Search results

1 – 4 of 4
To view the access options for this content please click here
Article
Publication date: 23 May 2008

Judith Licea de Arenas, Miguel Arenas, Sergio Márquez and Catalina Pérez

The purpose of this paper is to profile the prizewinners of the most prestigious award in Mexico, the National Prize for Sciences and the Arts and the Emeritus…

Abstract

Purpose

The purpose of this paper is to profile the prizewinners of the most prestigious award in Mexico, the National Prize for Sciences and the Arts and the Emeritus Professorship awarded by the National University of Mexico.

Design/methodology/approach

The paper draws upon data retrieved from the Web of Science (1995‐2006).

Findings

The 68 laureates published 1,175 papers and received a total of 13,443 citations. The most productive scientists were in the age group 65‐69, while those over 75 years of age were the least productive as well as the less cited. Most prizewinners have at least 35 years' experience scientists, who have been active as researchers for 30‐39 years, were the most productive and the most cited.

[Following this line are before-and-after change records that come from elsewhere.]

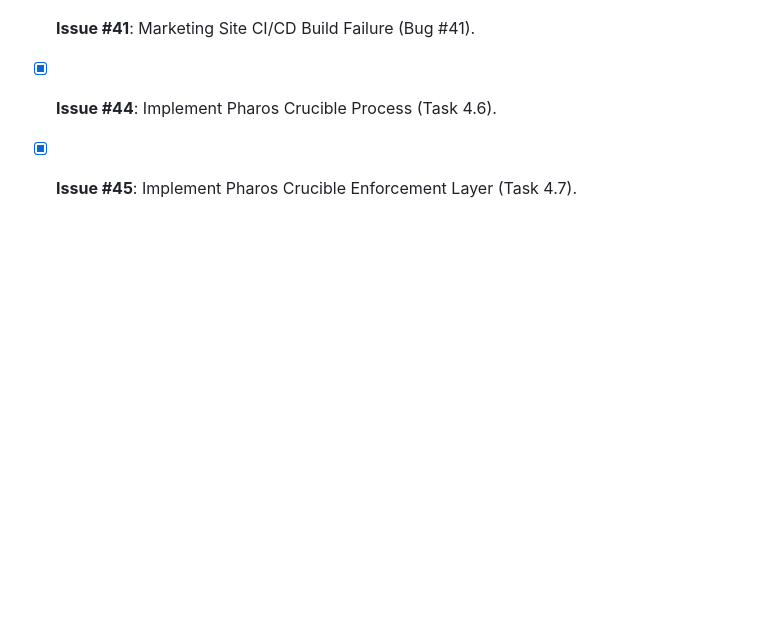
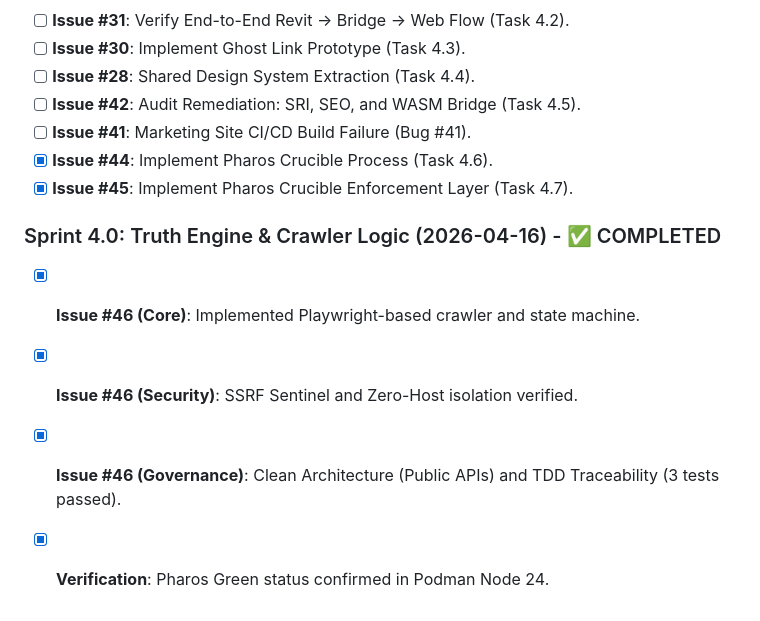
Before and after one commit to iamrichardD/pharos-kitchen-design, a Markdown page: @PROGRESS.md, the part around the change. GitHub-like rendering; blank space fills up the shorter version.

Commit message:
docs(sync): Update project state for Issue #46 (Truth Engine)

```diff
--- a/@PROGRESS.md
+++ b/@PROGRESS.md
@@ -99,3 +99,9 @@
 - [ ] **Issue #41**: Marketing Site CI/CD Build Failure (Bug #41).
 - [x] **Issue #44**: Implement Pharos Crucible Process (Task 4.6).
 - [x] **Issue #45**: Implement Pharos Crucible Enforcement Layer (Task 4.7).
+
+### Sprint 4.0: Truth Engine & Crawler Logic (2026-04-16) - ✅ COMPLETED
+- [x] **Issue #46 (Core)**: Implemented Playwright-based crawler and state machine.
+- [x] **Issue #46 (Security)**: SSRF Sentinel and Zero-Host isolation verified.
+- [x] **Issue #46 (Governance)**: Clean Architecture (Public APIs) and TDD Traceability (3 tests passed).
+- [x] **Verification**: Pharos Green status confirmed in Podman Node 24.
```
Also changed, not shown: @TODO.md (+1 -0 lines).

Research limitations/implications

Results presented in this paper could complement other indicators of research performance used to determine the visibility of Mexican science, research institutions and individuals and whether resources and influence should be distributed more equitably. The operationalization of the Matthew effect could be minimized if awards committees were to correlate bibliometrics with the peer review process in order to reward the most creative researchers.

Originality/value

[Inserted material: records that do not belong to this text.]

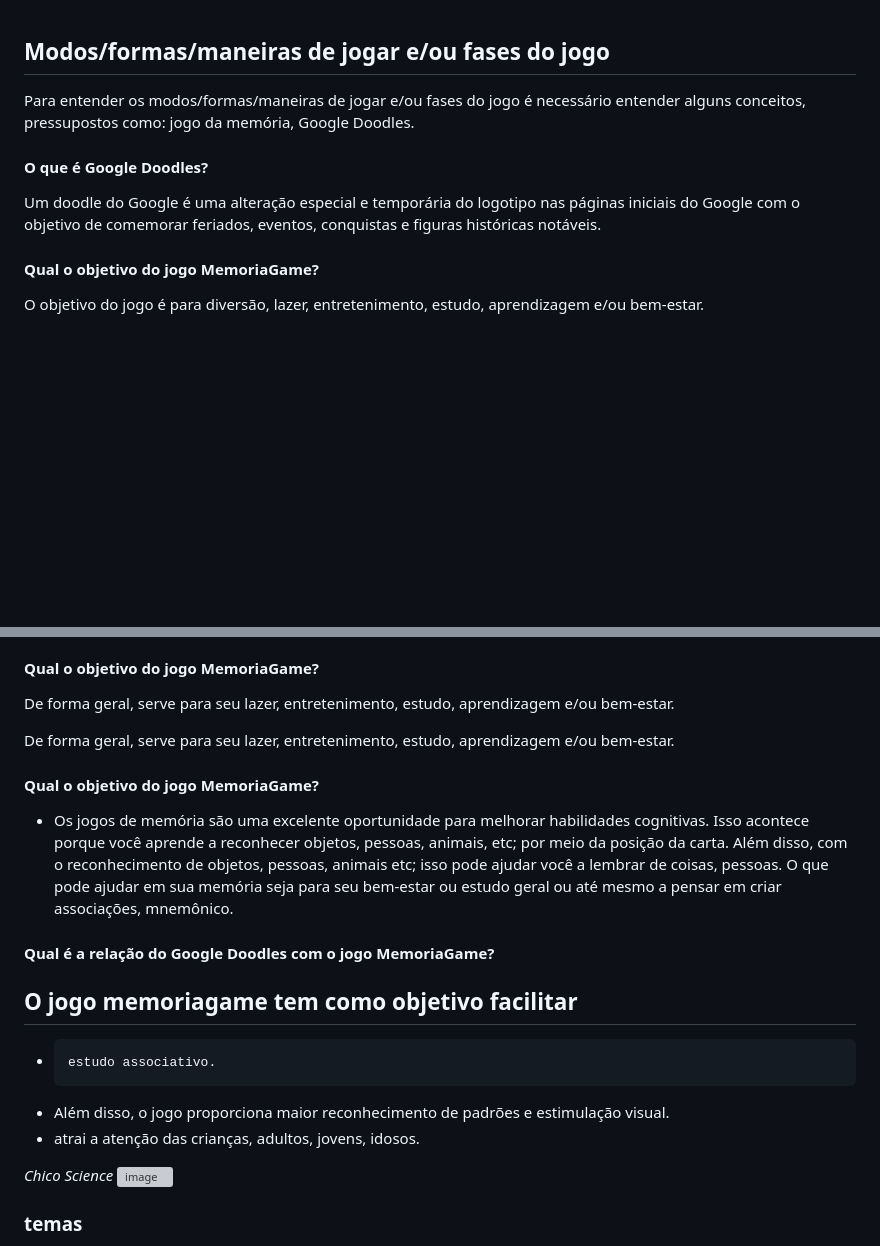
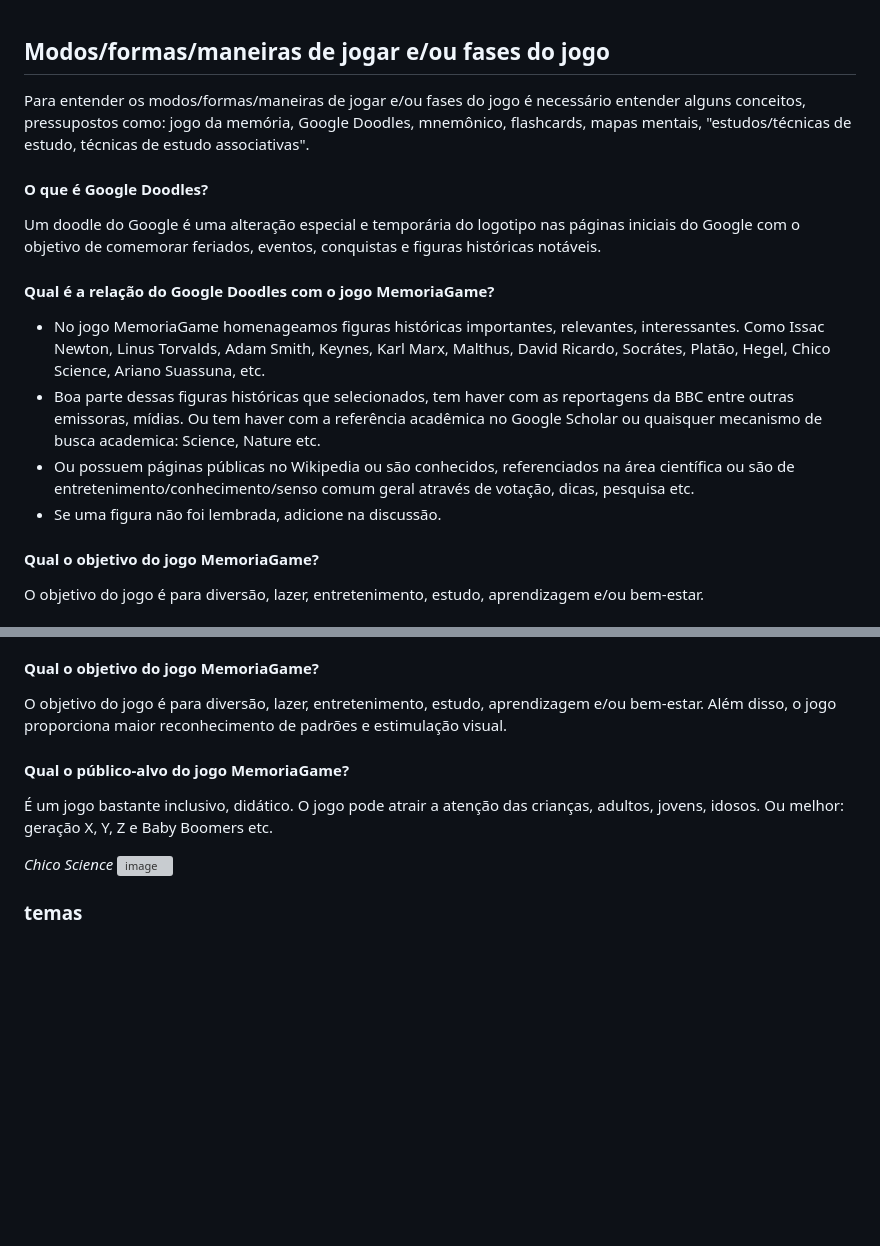
Before and after one commit to memoriagame/web, a Markdown page: MODOS_DE_JOGAR.md, 2 parts joined by grey strips. Drawn GitHub-style; blank space fills up the shorter version; grey boxes are pictures that could not be loaded.

```diff
--- a/MODOS_DE_JOGAR.md
+++ b/MODOS_DE_JOGAR.md
@@ -1,8 +1,14 @@
 ## Modos/formas/maneiras de jogar e/ou fases do jogo
-Para entender os modos/formas/maneiras de jogar e/ou fases do jogo é necessário entender alguns conceitos, pressupostos como: jogo da memória, Google Doodles.
+Para entender os modos/formas/maneiras de jogar e/ou fases do jogo é necessário entender alguns conceitos, pressupostos como: jogo da memória, Google Doodles, mnemônico, flashcards, mapas mentais, "estudos/técnicas de estudo, técnicas de estudo associativas".
 
 #### O que é Google Doodles?
 Um doodle do Google é uma alteração especial e temporária do logotipo nas páginas iniciais do Google com o objetivo de comemorar feriados, eventos, conquistas e figuras históricas notáveis.
+
+#### Qual é a relação do  Google Doodles com o jogo MemoriaGame?
+- No jogo MemoriaGame homenageamos figuras históricas importantes, relevantes, interessantes. Como Issac Newton, Linus Torvalds, Adam Smith, Keynes, Karl Marx, Malthus, David Ricardo, Socrátes, Platão, Hegel, Chico Science, Ariano Suassuna, etc.
+- Boa parte dessas figuras históricas que selecionados, tem haver com as reportagens da BBC entre outras emissoras, mídias. Ou tem haver com a referência acadêmica no Google Scholar ou quaisquer mecanismo de busca academica: Science, Nature etc.
+- Ou possuem páginas públicas no Wikipedia ou são conhecidos, referenciados na área científica ou são de entretenimento/conhecimento/senso comum geral através de votação, dicas, pesquisa etc.
+- Se uma figura não foi lembrada, adicione na discussão.
 
 #### Qual o objetivo do jogo MemoriaGame?
 O objetivo do jogo é para diversão, lazer, entretenimento, estudo, aprendizagem e/ou bem-estar.
@@ -25,32 +31,13 @@ O objetivo do jogo é para diversão, lazer, entretenimento, estudo, aprendizage
 
 
 #### Qual o objetivo do jogo MemoriaGame?
+O objetivo do jogo é para diversão, lazer, entretenimento, estudo, aprendizagem e/ou bem-estar.  Além disso, o jogo proporciona maior reconhecimento de padrões e estimulação visual.
 
-De forma geral, serve para seu lazer, entretenimento, estudo, aprendizagem e/ou bem-estar.
-
-De forma geral, serve para seu lazer, entretenimento, estudo, aprendizagem e/ou bem-estar.
-
-
-#### Qual o objetivo do jogo MemoriaGame?
-
-
-
-- Os jogos de memória são uma excelente oportunidade para melhorar habilidades cognitivas. Isso acontece porque você aprende a reconhecer objetos, pessoas, animais, etc; por meio da posição da carta. Além disso, com o reconhecimento de objetos, pessoas, animais etc; isso pode ajudar você a lembrar de coisas, pessoas. O que pode ajudar em sua memória seja para seu bem-estar ou estudo geral ou até mesmo a pensar em criar associações, mnemônico.
-
-
-#### Qual é a relação do  Google Doodles com o jogo MemoriaGame?
-
-
-O jogo memoriagame tem como objetivo facilitar
--
--     estudo associativo.
-
-- Além disso, o jogo proporciona maior reconhecimento de padrões e estimulação visual.
-- atrai a atenção das crianças, adultos, jovens, idosos.
+#### Qual o público-alvo do jogo MemoriaGame?
+É um jogo bastante inclusivo, didático. O jogo pode atrair a atenção das crianças, adultos, jovens, idosos. Ou melhor: geração X, Y, Z e Baby Boomers etc.
 
 *Chico Science*
 ![image](https://user-images.githubusercontent.com/123137817/217416125-b8fe5d45-3df1-4bfd-bf64-48e23bd2f4fb.png)
-
 
 ### temas
 - Conhecimento específico
```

The paper focuses on research performance of Mexican academics.

Details

Library Review, vol. 57 no. 5
Type: Research Article
ISSN: 0024-2535

Keywords

To view the access options for this content please click here
Article
Publication date: 1 March 1988

Judith Licea de Arenas and Blaise Cronin

The use of bibliometric techniques to assess the scientific activity of Third World countries is not new. Cross‐national comparisons using publications and citation counts…

Abstract

The use of bibliometric techniques to assess the scientific activity of Third World countries is not new. Cross‐national comparisons using publications and citation counts may point up relative strengths and weaknesses at the macro level, but there is also a need to evaluate specific fields in particular countries.

Details

Online Review, vol. 12 no. 3
Type: Research Article
ISSN: 0309-314X

To view the access options for this content please click here
Article
Publication date: 1 December 2004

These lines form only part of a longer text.